→ **WHAT YOU ARE ASKED TO DO**
Your answer must be the full listing below, repeated exactly.

──────────

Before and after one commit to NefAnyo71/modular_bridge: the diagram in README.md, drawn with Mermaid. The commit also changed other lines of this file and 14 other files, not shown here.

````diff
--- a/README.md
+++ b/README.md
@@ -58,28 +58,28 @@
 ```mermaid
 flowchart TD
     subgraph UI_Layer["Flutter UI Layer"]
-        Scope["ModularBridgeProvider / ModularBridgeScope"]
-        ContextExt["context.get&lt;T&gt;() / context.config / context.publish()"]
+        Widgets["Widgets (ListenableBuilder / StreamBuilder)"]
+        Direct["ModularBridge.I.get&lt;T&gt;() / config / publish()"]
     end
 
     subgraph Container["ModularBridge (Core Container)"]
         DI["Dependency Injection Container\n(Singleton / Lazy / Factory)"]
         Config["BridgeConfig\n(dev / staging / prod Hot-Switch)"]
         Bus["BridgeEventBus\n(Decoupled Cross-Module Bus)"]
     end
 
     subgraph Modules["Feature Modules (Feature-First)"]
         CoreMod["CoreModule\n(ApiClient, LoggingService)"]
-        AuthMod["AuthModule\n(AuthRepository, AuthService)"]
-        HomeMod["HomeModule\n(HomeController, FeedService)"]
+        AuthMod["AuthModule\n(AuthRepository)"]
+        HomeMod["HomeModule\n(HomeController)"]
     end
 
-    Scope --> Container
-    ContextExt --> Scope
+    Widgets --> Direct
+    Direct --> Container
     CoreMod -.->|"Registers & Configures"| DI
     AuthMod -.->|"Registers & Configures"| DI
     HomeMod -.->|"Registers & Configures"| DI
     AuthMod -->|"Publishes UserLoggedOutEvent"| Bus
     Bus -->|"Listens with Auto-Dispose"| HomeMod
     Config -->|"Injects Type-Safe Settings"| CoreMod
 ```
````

──────────

→ **OUTPUT FOR THIS TASK**
Before and after one commit to NefAnyo71/modular_bridge: the diagram in README.md, drawn with Mermaid. The commit also changed other lines of this file and 14 other files, not shown here.

````diff
--- a/README.md
+++ b/README.md
@@ -58,28 +58,28 @@
 ```mermaid
 flowchart TD
     subgraph UI_Layer["Flutter UI Layer"]
-        Scope["ModularBridgeProvider / ModularBridgeScope"]
-        ContextExt["context.get&lt;T&gt;() / context.config / context.publish()"]
+        Widgets["Widgets (ListenableBuilder / StreamBuilder)"]
+        Direct["ModularBridge.I.get&lt;T&gt;() / config / publish()"]
     end
 
     subgraph Container["ModularBridge (Core Container)"]
         DI["Dependency Injection Container\n(Singleton / Lazy / Factory)"]
         Config["BridgeConfig\n(dev / staging / prod Hot-Switch)"]
         Bus["BridgeEventBus\n(Decoupled Cross-Module Bus)"]
     end
 
     subgraph Modules["Feature Modules (Feature-First)"]
         CoreMod["CoreModule\n(ApiClient, LoggingService)"]
-        AuthMod["AuthModule\n(AuthRepository, AuthService)"]
-        HomeMod["HomeModule\n(HomeController, FeedService)"]
+        AuthMod["AuthModule\n(AuthRepository)"]
+        HomeMod["HomeModule\n(HomeController)"]
     end
 
-    Scope --> Container
-    ContextExt --> Scope
+    Widgets --> Direct
+    Direct --> Container
     CoreMod -.->|"Registers & Configures"| DI
     AuthMod -.->|"Registers & Configures"| DI
     HomeMod -.->|"Registers & Configures"| DI
     AuthMod -->|"Publishes UserLoggedOutEvent"| Bus
     Bus -->|"Listens with Auto-Dispose"| HomeMod
     Config -->|"Injects Type-Safe Settings"| CoreMod
 ```
````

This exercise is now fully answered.